In "Through the Tunnel," why does Jerry not tell his mother that he swam through the tunnel?
Jerry doesn't tell his mother of his accomplishment for two reasons. She is very protective of him. She treats him as a small child, even though he is eleven years old. She would be frightened and upset to learn that he swam through the tunnel. She might possibly watch him even more closely in the future. One theme in the story is Jerry's need to become more independent of his mother--to grow up.
Secondly, and perhaps more important, Jerry does not tell her because he does not need to tell her. Swimming through the tunnel is something he has done for himself to gain self-respect. He still wants or needs his mother's approval to some extent, however. At the end of the story, he does share with her how long he can now hold his breath.
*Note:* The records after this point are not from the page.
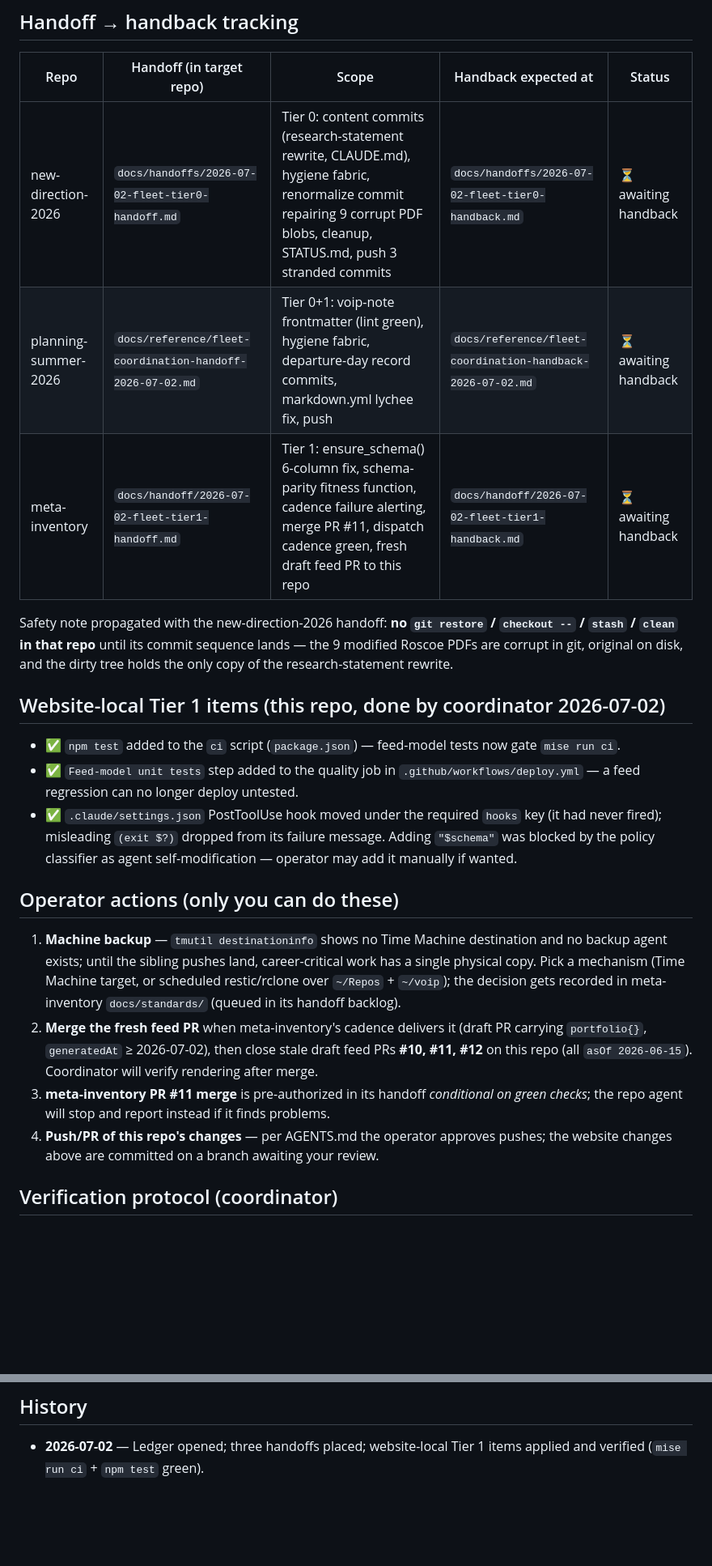
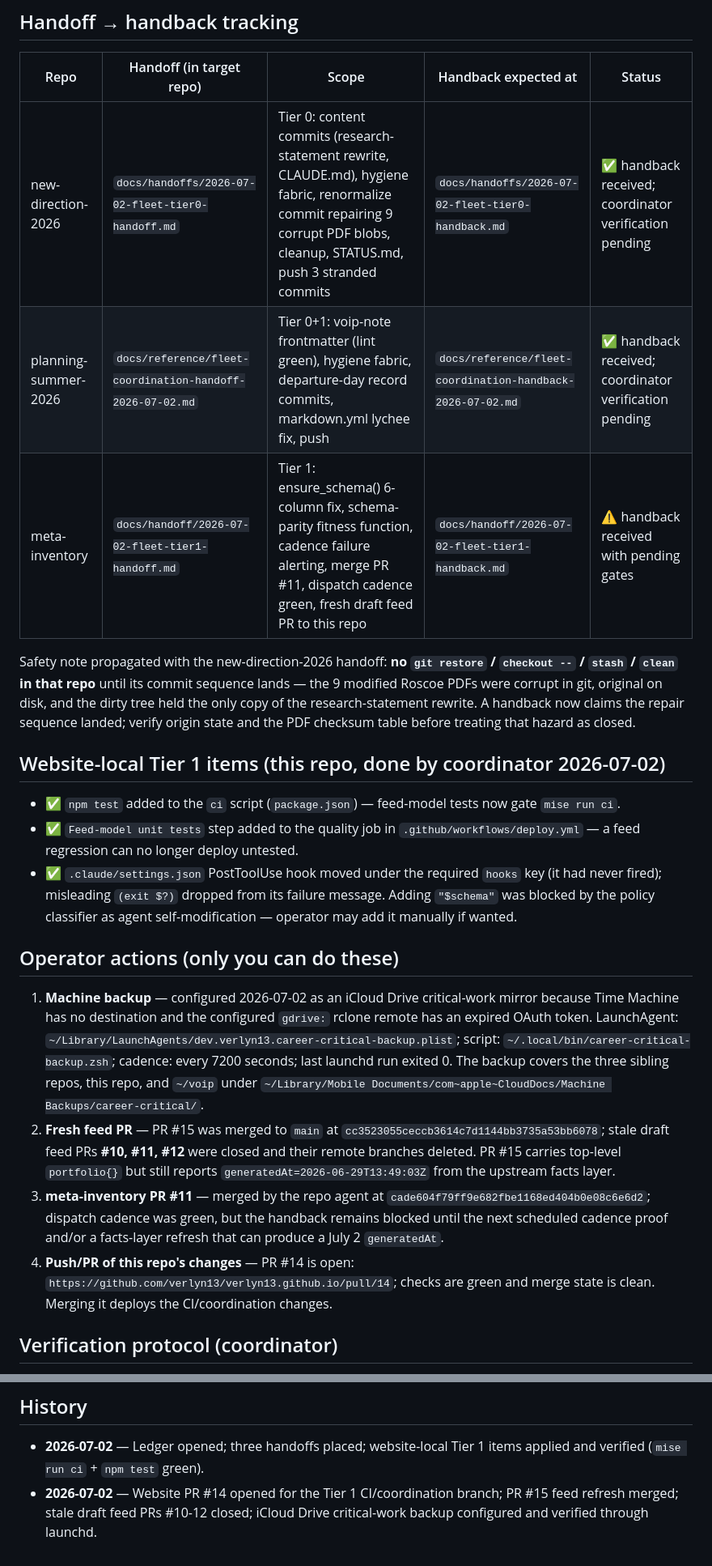
Before and after one commit to verlyn13/verlyn13.github.io, a Markdown page: docs/fleet-coordination-2026-07-02.md, 2 parts joined by grey strips. Shown at 81% size. Rendered like a GitHub page; blank space fills up the shorter version.

Commit message:
docs(coordination): record fleet handbacks and backup state

```diff
--- a/docs/fleet-coordination-2026-07-02.md
+++ b/docs/fleet-coordination-2026-07-02.md
@@ -22,14 +22,15 @@ state and Actions history — a handback is a claim, not proof.
 
 | Repo | Handoff (in target repo) | Scope | Handback expected at | Status |
 |---|---|---|---|---|
-| new-direction-2026 | `docs/handoffs/2026-07-02-fleet-tier0-handoff.md` | Tier 0: content commits (research-statement rewrite, CLAUDE.md), hygiene fabric, renormalize commit repairing 9 corrupt PDF blobs, cleanup, STATUS.md, push 3 stranded commits | `docs/handoffs/2026-07-02-fleet-tier0-handback.md` | ⏳ awaiting handback |
-| planning-summer-2026 | `docs/reference/fleet-coordination-handoff-2026-07-02.md` | Tier 0+1: voip-note frontmatter (lint green), hygiene fabric, departure-day record commits, markdown.yml lychee fix, push | `docs/reference/fleet-coordination-handback-2026-07-02.md` | ⏳ awaiting handback |
-| meta-inventory | `docs/handoff/2026-07-02-fleet-tier1-handoff.md` | Tier 1: ensure_schema() 6-column fix, schema-parity fitness function, cadence failure alerting, merge PR #11, dispatch cadence green, fresh draft feed PR to this repo | `docs/handoff/2026-07-02-fleet-tier1-handback.md` | ⏳ awaiting handback |
+| new-direction-2026 | `docs/handoffs/2026-07-02-fleet-tier0-handoff.md` | Tier 0: content commits (research-statement rewrite, CLAUDE.md), hygiene fabric, renormalize commit repairing 9 corrupt PDF blobs, cleanup, STATUS.md, push 3 stranded commits | `docs/handoffs/2026-07-02-fleet-tier0-handback.md` | ✅ handback received; coordinator verification pending |
+| planning-summer-2026 | `docs/reference/fleet-coordination-handoff-2026-07-02.md` | Tier 0+1: voip-note frontmatter (lint green), hygiene fabric, departure-day record commits, markdown.yml lychee fix, push | `docs/reference/fleet-coordination-handback-2026-07-02.md` | ✅ handback received; coordinator verification pending |
+| meta-inventory | `docs/handoff/2026-07-02-fleet-tier1-handoff.md` | Tier 1: ensure_schema() 6-column fix, schema-parity fitness function, cadence failure alerting, merge PR #11, dispatch cadence green, fresh draft feed PR to this repo | `docs/handoff/2026-07-02-fleet-tier1-handback.md` | ⚠️ handback received with pending gates |
 
 Safety note propagated with the new-direction-2026 handoff: **no `git restore` /
 `checkout --` / `stash` / `clean` in that repo** until its commit sequence lands — the
-9 modified Roscoe PDFs are corrupt in git, original on disk, and the dirty tree holds the
-only copy of the research-statement rewrite.
+9 modified Roscoe PDFs were corrupt in git, original on disk, and the dirty tree held the
+only copy of the research-statement rewrite. A handback now claims the repair sequence
+landed; verify origin state and the PDF checksum table before treating that hazard as closed.
 
 ## Website-local Tier 1 items (this repo, done by coordinator 2026-07-02)
 
@@ -44,19 +45,24 @@ only copy of the research-statement rewrite.
 
 ## Operator actions (only you can do these)
 
-1. **Machine backup** — `tmutil destinationinfo` shows no Time Machine destination and no
-   backup agent exists; until the sibling pushes land, career-critical work has a single
-   physical copy. Pick a mechanism (Time Machine target, or scheduled restic/rclone over
-   `~/Repos` + `~/voip`); the decision gets recorded in meta-inventory
-   `docs/standards/` (queued in its handoff backlog).
-2. **Merge the fresh feed PR** when meta-inventory's cadence delivers it (draft PR
-   carrying `portfolio{}`, `generatedAt` ≥ 2026-07-02), then close stale draft feed PRs
-   **#10, #11, #12** on this repo (all `asOf 2026-06-15`). Coordinator will verify
-   rendering after merge.
-3. **meta-inventory PR #11 merge** is pre-authorized in its handoff *conditional on green
-   checks*; the repo agent will stop and report instead if it finds problems.
-4. **Push/PR of this repo's changes** — per AGENTS.md the operator approves pushes;
-   the website changes above are committed on a branch awaiting your review.
+1. **Machine backup** — configured 2026-07-02 as an iCloud Drive critical-work mirror
+   because Time Machine has no destination and the configured `gdrive:` rclone remote has
+   an expired OAuth token. LaunchAgent:
+   `~/Library/LaunchAgents/dev.verlyn13.career-critical-backup.plist`; script:
+   `~/.local/bin/career-critical-backup.zsh`; cadence: every 7200 seconds; last launchd
+   run exited 0. The backup covers the three sibling repos, this repo, and `~/voip` under
+   `~/Library/Mobile Documents/com~apple~CloudDocs/Machine Backups/career-critical/`.
+2. **Fresh feed PR** — PR #15 was merged to `main` at
+   `cc3523055ceccb3614c7d1144bb3735a53bb6078`; stale draft feed PRs **#10, #11, #12**
+   were closed and their remote branches deleted. PR #15 carries top-level `portfolio{}`
+   but still reports `generatedAt=2026-06-29T13:49:03Z` from the upstream facts layer.
+3. **meta-inventory PR #11** — merged by the repo agent at
+   `cade604f79ff9e682fbe1168ed404b0e08c6e6d2`; dispatch cadence was green, but the
+   handback remains blocked until the next scheduled cadence proof and/or a facts-layer
+   refresh that can produce a July 2 `generatedAt`.
+4. **Push/PR of this repo's changes** — PR #14 is open:
+   `https://github.com/verlyn13/verlyn13.github.io/pull/14`; checks are green and merge
+   state is clean. Merging it deploys the CI/coordination changes.
 
 ## Verification protocol (coordinator)
 
@@ -86,3 +92,6 @@ recurring methods" line populates from `portfolio{}`).
 
 - **2026-07-02** — Ledger opened; three handoffs placed; website-local Tier 1 items
   applied and verified (`mise run ci` + `npm test` green).
+- **2026-07-02** — Website PR #14 opened for the Tier 1 CI/coordination branch; PR #15
+  feed refresh merged; stale draft feed PRs #10-12 closed; iCloud Drive critical-work
+  backup configured and verified through launchd.
```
By the conclusion of the story, Jerry has grown up in an important way. He has acted independently and proved to himself that he has discipline, strength and courage. Because this knowledge has now become a part of him, Jerry does not need to share it with his mother or prove it to the other boys.